The Queen’s connection with Scotland was a long. varied and colourful one, with an unshakeable sense of mutual affection. One who out it best was Jack McConnell, who as First Minister accompanied the Queen during her visit to Glasgow on the occasion of her Diamond |Jubilee, in May 2012. “Throughout her reign,” he declared, “the Queen has devoted her life to serving her country, giving us a sense of purpose and stability. Her tremendous commitment to the values of public service, coupled with her compassion for others, are an example to us all.’’
It should have been a safe space for informed debate, somewhere for readers to discuss issues around the biggest stories of the day, but all too often the below the line comments on most websites have become bogged down by off-topic discussions and abuse.
heraldscotland.com is tackling this problem by allowing only subscribers to comment.
We are doing this to improve the experience for our loyal readers and we believe it will reduce the ability of trolls and troublemakers, who occasionally find their way onto our site, to abuse our journalists and readers. We also hope it will help the comments section fulfil its promise as a part of Scotland’s conversation with itself.
We are lucky at The Herald. We are read by an informed, educated readership who can add their knowledge and insights to our stories.
That is invaluable.
We are making the subscriber-only change to support our valued readers, who tell us they don’t want the site cluttered up with irrelevant comments, untruths and abuse.
In the past, the journalist’s job was to collect and distribute information to the audience. Technology means that readers can shape a discussion. We look forward to hearing from you on heraldscotland.com
Readers’ comments: You are personally liable for the content of any comments you upload to this website, so please act responsibly. We do not pre-moderate or monitor readers’ comments appearing on our websites, but we do post-moderate in response to complaints we receive or otherwise when a potential problem comes to our attention. You can make a complaint by using the ‘report this post’ link . We may then apply our discretion under the user terms to amend or delete comments.
Post moderation is undertaken full-time 9am-6pm on weekdays, and on a part-time basis outwith those hours.
This website and associated newspapers adhere to the Independent Press Standards Organisation’s Editors’ Code of Practice.

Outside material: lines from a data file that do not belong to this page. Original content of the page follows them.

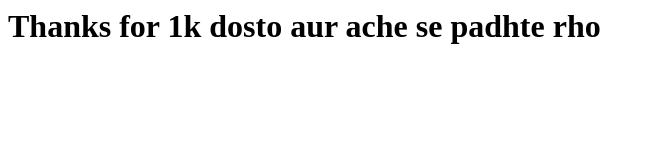
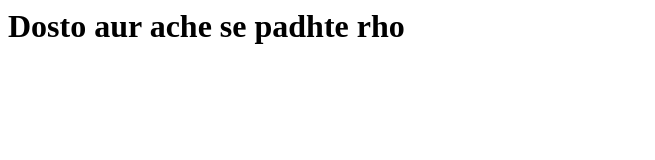
Before and after one commit to Vishal-kumar12/demo, a plain HTML site: page index.html in a window 1280 px wide. Shown: the whole page, without its empty margins (0-655 px from the left). Drawn offline with Linux system fonts and the light colour scheme.

Commit message:
dost added
change

from master

```diff
--- a/index.html
+++ b/index.html
@@ -2,5 +2,5 @@
 	<title>Hello sir</title>
 <head>
 	<body>
-		<h1>Thanks for 1k dosto aur ache se padhte rho</h1>
+		<h1>Dosto aur ache se padhte rho</h1>
 	</body>
```
Also changed, not shown: change.js (added), dost.js (added).
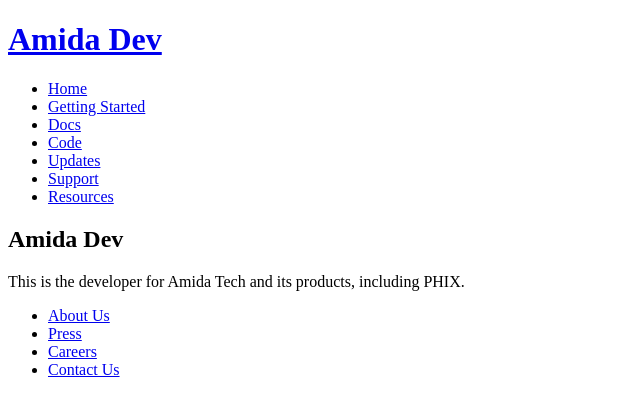
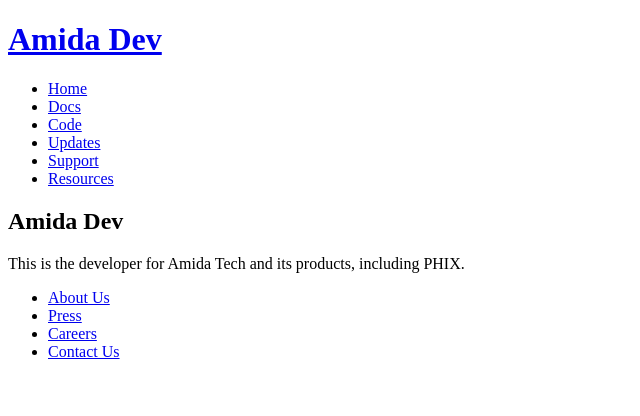
Before and after one commit to amida-tech/developers.amida.com, a Jekyll site: the page built from index.html, in a window 1280 px wide. Shown: the top 416 px of the page, without its empty margins (0-640 px from the left). Built offline with Jekyll 4.4.1, drawn with Linux system fonts in a browser that asks for light colours.

Commit message:
removed getting started

```diff
--- a/_includes/header.html
+++ b/_includes/header.html
@@ -7,7 +7,6 @@
             <nav>
                 <ul>
                     <li><a href="index.html">Home</a></li>
-                    <li><a href="getting-started.html">Getting Started</a></li>
                     <li><a href="docs.html">Docs</em></a></li>
                     <li><a href="code.html">Code</em></a></li>
                     <li><a href="/amida-dev/blog/">Updates</em></a></li>
```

If you have a complaint about the editorial content which relates to inaccuracy or intrusion, then please contact the editor here. If you are dissatisfied with the response provided you can contact IPSO here
© 2001-2022. This site is part of Newsquest’s audited local newspaper network. A Gannett Company. Newsquest Media Group Ltd, Loudwater Mill, Station Road, High Wycombe, Buckinghamshire. HP10 9TY. Registered in England & Wales | 01676637 |
Data returned from the Piano ‘meterActive/meterExpired’ callback event.
As a subscriber, you are shown 80% less display advertising when reading our articles.
Those ads you do see are predominantly from local businesses promoting local services.
These adverts enable local businesses to get in front of their target audience – the local community.
It is important that we continue to promote these adverts as our local businesses need as much support as possible during these challenging times.
THE flags and the bunting had been put up several days beforehand but had grown soggy with rain under heavy skies. But then, almost as if by royal command, on Monday, June 22, 1953, the weather brightened, and the sun shone.